It’s important to note that the FCC did not note or test any GSM radio or antenna in the Rezound, so something fishy is going on here. Yet it seems that too many people have confirmed using the GSM radio for it to be an elaborate hoax, and the Qualcomm MSM8660 SoC does include the silicon for a GSM radio.
Our best guess is that HTC/Verizon simply planned to not have the radio turned on, but some code somewhere wasn’t fully pulled out and is getting accessed when a GSM SIM is inserted. The reports of missing data, lack of SMS, and struggles with the software switching the phone back to CDMA mode would seem to confirm that the Rezound’s software is “conflicted” about the situation.
Is it possible that Verizon could decide to turn such a feature on later? Probably not without getting FCC approval again. Perhaps some enterprising developers will figure out a way to more consistently unlock the latent radios inside. But all of this begs a larger question: Why aren’t more phones shipped with global radios working?
The short answer of course, is money.
U.S. carriers want to sell you a phone that’s locked to their network, and prefer for global roaming to be a special feature of a couple of premium phones (and if you happen to rack up a huge global roaming charge, so much the better).
But this practice is inherently anti-consumer. Carriers already get two-year contracts when customers purchase a subsidized phone (which practically all U.S. customers do), isn’t that enough lock in? Why are they shipping phones that cripple basic features that any customer needs when traveling?
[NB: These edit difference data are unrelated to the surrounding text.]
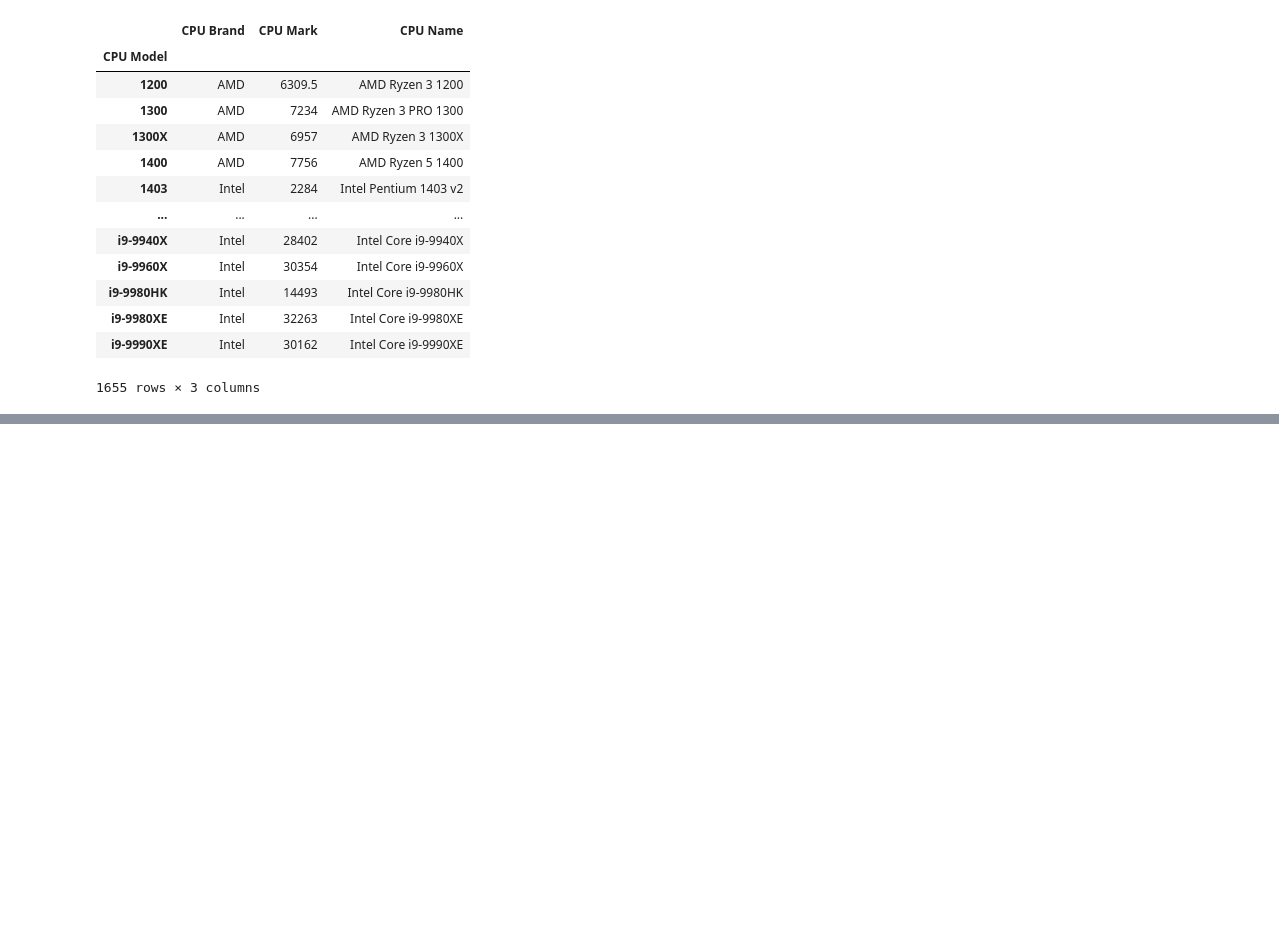
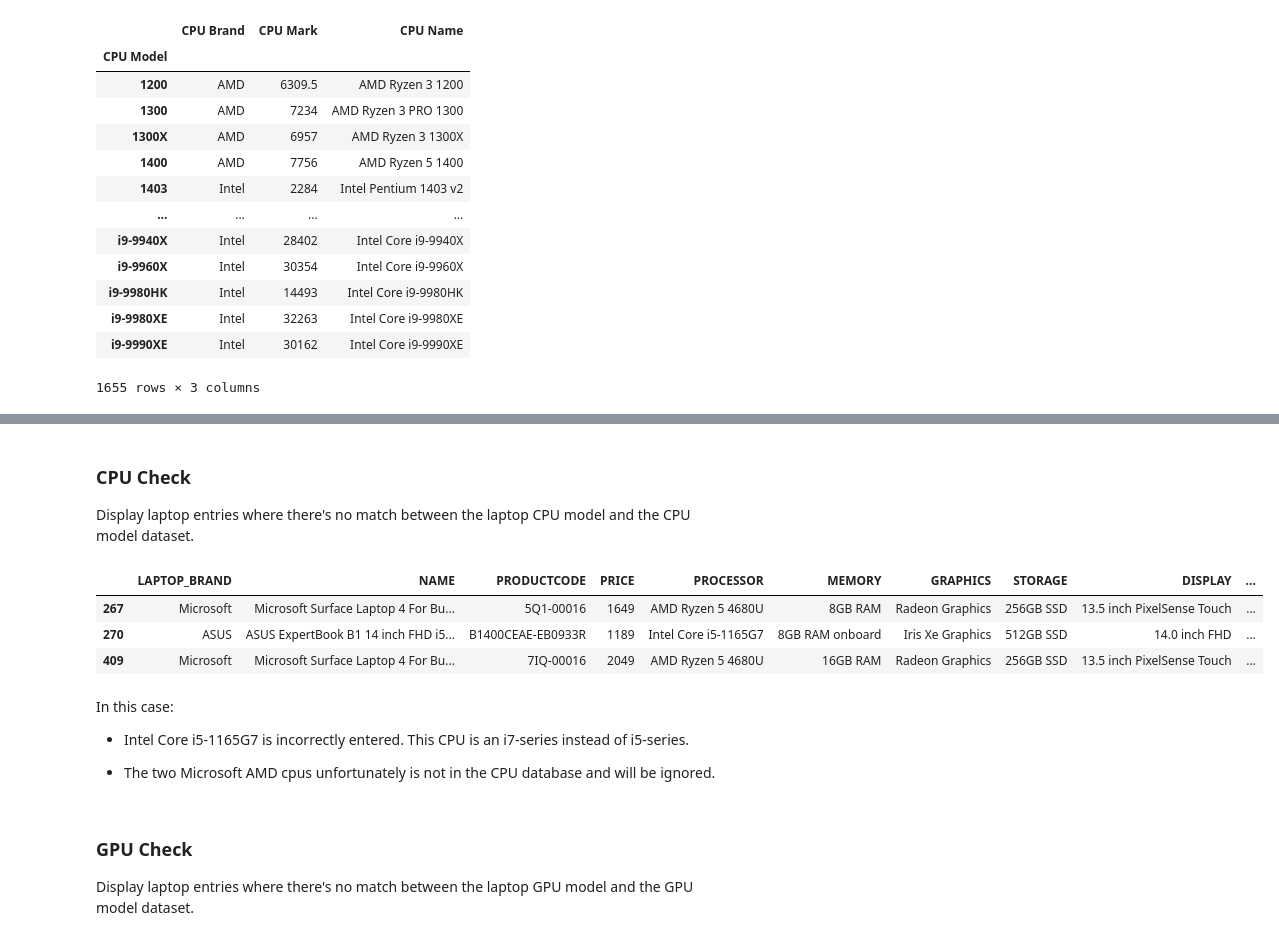
Before and after one commit to willzj6/Portfolio, a Jupyter notebook: Script3_pandaTransformation.ipynb, the cells around one changed output, grey strips where cells are left out. Cells and saved outputs as stored; diff of their text form; code cells hidden in the pictures; blank space fills up the shorter version.

```diff
--- a/Script3_pandaTransformation.ipynb
+++ b/Script3_pandaTransformation.ipynb
@@ -119,8 +173,8 @@ laptop_modify.head()
 # Create gpu brand column
 gpu_Conditions = [
     laptop_modify.GRAPHICS.str.contains('Intel|UHD|Iris|Irix', case = False),
-    laptop_modify.GRAPHICS.str.contains('Nvidia|GeForce|GTX|MX|Quadro', case = False),
-    laptop_modify.GRAPHICS.str.contains('AMD|Radeon|RTX', case=False),
+    laptop_modify.GRAPHICS.str.contains('Nvidia|GeForce|GTX|RTX|MX|Quadro|T\d\d\d', case = False),
+    laptop_modify.GRAPHICS.str.contains('AMD|Radeon|RX', case=False),
     laptop_modify.LAPTOP_BRAND == 'Apple'
 ]
 gpu_Values = ['Intel', 'Nvidia', 'AMD', 'Apple']
@@ -204,7 +264,7 @@ def extract_laptop_gpu(row):
         if 'GPU' in row.GRAPHICS:
             return row.GRAPHICS
         else:
-            return row.CPU_MODEL
+            return row.PROCESSOR
 
     else:
         return 'Unknown'
@@ -220,0 +283,19 @@ laptop_modify.head()
+# %%
+# fix gpu model
+def fix_gpu_model(row):
+    model = row.GPU_MODEL
+
+    if bool(re.search('^Iris Xe$', model, re.IGNORECASE)) ^ bool(model == 'Iris Xe'):
+        return 'Iris Xe'
+
+    if model[-2:] == 'TI':
+        model = model[:-2] + ' Ti'
+
+    if model[:3] in ['GTX', 'RTX']:
+        model = model[3:]
+    elif model[:2] == 'RX':
+        model = model[2:]
+
+    return model
+
+laptop_modify.GPU_MODEL = laptop_modify.apply(fix_gpu_model, axis=1)
@@ -478,0 +807,18 @@ cpu_modify
+# %% [markdown]
+### CPU Check
+Display laptop entries where there's no match between the laptop CPU model and the CPU model dataset.
+# %%
+cpu_models = cpu_modify.index
+invalid_cpu = ~laptop_modify['CPU_MODEL'].isin(cpu_models)
+invalid_cpu_laptops = laptop_modify[invalid_cpu]
+invalid_cpu_laptops
+# %% [output]
+|  | LAPTOP_BRAND | NAME | PRODUCTCODE | PRICE | PROCESSOR | MEMORY | GRAPHICS | STORAGE | DISPLAY | ... |
+| 267 | Microsoft | Microsoft Surface Laptop 4 For Bu... | 5Q1-00016 | 1649 | AMD Ryzen 5 4680U | 8GB RAM | Radeon Graphics | 256GB SSD | 13.5 inch PixelSense Touch | ... |
+| 270 | ASUS | ASUS ExpertBook B1 14 inch FHD i5... | B1400CEAE-EB0933R | 1189 | Intel Core i5-1165G7 | 8GB RAM onboard | Iris Xe Graphics | 512GB SSD | 14.0 inch FHD | ... |
+| 409 | Microsoft | Microsoft Surface Laptop 4 For Bu... | 7IQ-00016 | 2049 | AMD Ryzen 5 4680U | 16GB RAM | Radeon Graphics | 256GB SSD | 13.5 inch PixelSense Touch | ... |
+# %% [markdown]
+In this case:
+- Intel Core i5-1165G7 is incorrectly entered. This CPU is an i7-series instead of i5-series.
+
+- The two Microsoft AMD cpus unfortunately is not in the CPU database and will be ignored.
@@ -478,0 +828,4 @@ cpu_modify
+# %% [markdown]
+### GPU Check
+
+Display laptop entries where there's no match between the laptop GPU model and the GPU model dataset.
```
Also changed, not shown: parts of 47 cells of this notebook.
So perhaps the bigger question here isn’t “what’s going on with the Rezound?” but instead, “why is any phone shipped without all of its radios enabled?”
source: XDA-Developers via Droid-Life